Start of Block

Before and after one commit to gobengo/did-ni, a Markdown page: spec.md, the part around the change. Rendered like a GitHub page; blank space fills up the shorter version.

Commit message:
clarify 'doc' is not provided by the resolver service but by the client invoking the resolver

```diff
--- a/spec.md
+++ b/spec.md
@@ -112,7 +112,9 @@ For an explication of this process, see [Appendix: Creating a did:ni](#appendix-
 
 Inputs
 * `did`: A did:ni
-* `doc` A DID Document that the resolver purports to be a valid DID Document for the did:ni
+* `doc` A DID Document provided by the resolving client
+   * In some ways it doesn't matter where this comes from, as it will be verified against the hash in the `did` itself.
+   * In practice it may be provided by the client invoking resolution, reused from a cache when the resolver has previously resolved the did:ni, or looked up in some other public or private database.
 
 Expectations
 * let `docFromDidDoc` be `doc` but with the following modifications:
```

End of Block
Start of Block

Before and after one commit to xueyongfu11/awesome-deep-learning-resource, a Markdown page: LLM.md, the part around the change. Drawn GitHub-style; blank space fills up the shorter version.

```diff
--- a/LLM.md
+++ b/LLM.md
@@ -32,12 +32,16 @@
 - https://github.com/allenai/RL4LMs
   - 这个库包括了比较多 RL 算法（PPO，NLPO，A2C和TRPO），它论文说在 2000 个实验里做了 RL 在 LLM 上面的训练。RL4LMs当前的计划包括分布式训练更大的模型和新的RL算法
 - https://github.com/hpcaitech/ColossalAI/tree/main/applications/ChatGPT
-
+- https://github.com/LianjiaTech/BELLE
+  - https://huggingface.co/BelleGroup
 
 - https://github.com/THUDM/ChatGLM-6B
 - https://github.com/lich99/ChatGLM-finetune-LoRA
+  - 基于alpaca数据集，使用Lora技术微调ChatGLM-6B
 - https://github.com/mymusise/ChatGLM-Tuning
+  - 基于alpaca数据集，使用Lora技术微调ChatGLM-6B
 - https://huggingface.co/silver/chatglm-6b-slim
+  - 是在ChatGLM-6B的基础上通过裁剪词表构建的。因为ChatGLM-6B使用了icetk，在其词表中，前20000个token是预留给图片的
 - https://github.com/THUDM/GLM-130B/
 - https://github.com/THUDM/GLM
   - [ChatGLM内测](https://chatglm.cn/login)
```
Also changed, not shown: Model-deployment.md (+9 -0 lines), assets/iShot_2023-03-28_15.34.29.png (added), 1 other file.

End of Block
Start of Block

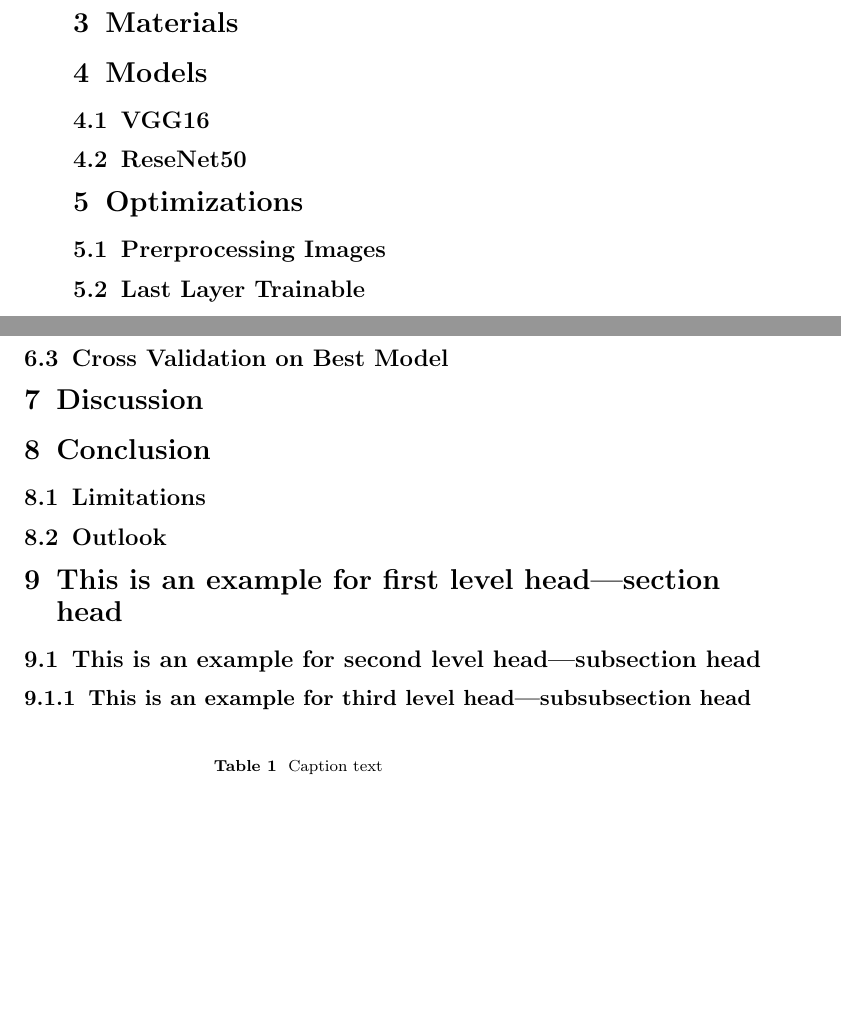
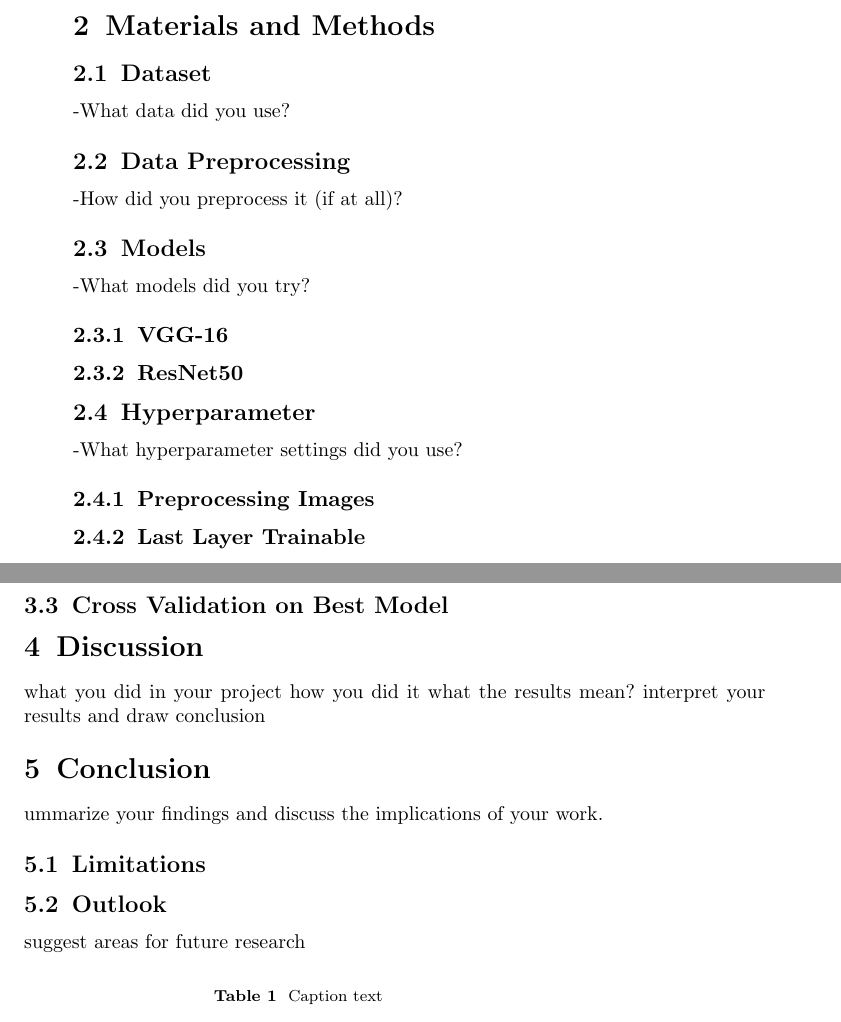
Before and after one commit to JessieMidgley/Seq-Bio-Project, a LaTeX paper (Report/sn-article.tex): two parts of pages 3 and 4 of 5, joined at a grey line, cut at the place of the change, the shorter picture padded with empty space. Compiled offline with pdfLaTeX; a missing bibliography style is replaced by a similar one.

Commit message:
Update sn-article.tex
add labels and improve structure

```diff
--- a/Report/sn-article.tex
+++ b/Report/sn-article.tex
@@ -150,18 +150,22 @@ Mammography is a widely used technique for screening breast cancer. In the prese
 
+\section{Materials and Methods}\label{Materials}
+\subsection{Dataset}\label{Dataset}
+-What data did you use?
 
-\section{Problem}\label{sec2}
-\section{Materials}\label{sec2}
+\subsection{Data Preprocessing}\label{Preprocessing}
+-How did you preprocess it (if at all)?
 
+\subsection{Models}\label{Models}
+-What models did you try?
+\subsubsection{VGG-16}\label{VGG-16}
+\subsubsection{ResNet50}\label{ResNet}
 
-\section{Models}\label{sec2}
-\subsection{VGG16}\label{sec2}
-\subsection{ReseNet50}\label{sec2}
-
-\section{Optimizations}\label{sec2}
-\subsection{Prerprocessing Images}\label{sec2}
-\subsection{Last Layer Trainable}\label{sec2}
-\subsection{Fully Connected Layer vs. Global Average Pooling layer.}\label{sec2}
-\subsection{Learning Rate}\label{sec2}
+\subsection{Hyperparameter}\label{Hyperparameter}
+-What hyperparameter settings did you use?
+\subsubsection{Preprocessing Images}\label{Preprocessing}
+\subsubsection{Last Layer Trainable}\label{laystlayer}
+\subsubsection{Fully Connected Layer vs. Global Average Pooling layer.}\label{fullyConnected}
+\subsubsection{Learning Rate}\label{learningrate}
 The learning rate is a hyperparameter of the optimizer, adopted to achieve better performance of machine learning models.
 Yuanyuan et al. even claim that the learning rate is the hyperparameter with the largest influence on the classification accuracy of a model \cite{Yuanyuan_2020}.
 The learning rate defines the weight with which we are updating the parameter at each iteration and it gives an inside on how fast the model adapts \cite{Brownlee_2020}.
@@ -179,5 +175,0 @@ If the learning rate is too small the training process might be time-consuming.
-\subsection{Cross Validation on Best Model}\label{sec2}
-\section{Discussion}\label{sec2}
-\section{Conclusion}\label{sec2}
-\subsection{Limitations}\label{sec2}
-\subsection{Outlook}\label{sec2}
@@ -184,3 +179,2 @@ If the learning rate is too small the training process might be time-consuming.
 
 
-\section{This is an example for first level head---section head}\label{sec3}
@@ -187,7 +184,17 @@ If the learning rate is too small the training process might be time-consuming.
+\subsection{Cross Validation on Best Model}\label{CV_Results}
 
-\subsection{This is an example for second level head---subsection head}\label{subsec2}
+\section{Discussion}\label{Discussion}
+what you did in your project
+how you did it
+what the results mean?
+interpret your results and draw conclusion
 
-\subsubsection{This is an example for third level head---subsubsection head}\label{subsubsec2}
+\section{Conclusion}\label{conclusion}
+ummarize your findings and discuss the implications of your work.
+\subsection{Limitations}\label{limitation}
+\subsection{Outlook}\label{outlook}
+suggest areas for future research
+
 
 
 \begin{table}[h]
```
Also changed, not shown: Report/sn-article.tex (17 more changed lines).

End of Block

[EXERCISE DIRECTIONS]
Which lines of the data contain the word "after"? Copy each one.

[EXERCISE ANSWER]
Before and after one commit to gobengo/did-ni, a Markdown page: spec.md, the part around the change. Rendered like a GitHub page; blank space fills up the shorter version.
Before and after one commit to xueyongfu11/awesome-deep-learning-resource, a Markdown page: LLM.md, the part around the change. Drawn GitHub-style; blank space fills up the shorter version.
Before and after one commit to JessieMidgley/Seq-Bio-Project, a LaTeX paper (Report/sn-article.tex): two parts of pages 3 and 4 of 5, joined at a grey line, cut at the place of the change, the shorter picture padded with empty space. Compiled offline with pdfLaTeX; a missing bibliography style is replaced by a similar one.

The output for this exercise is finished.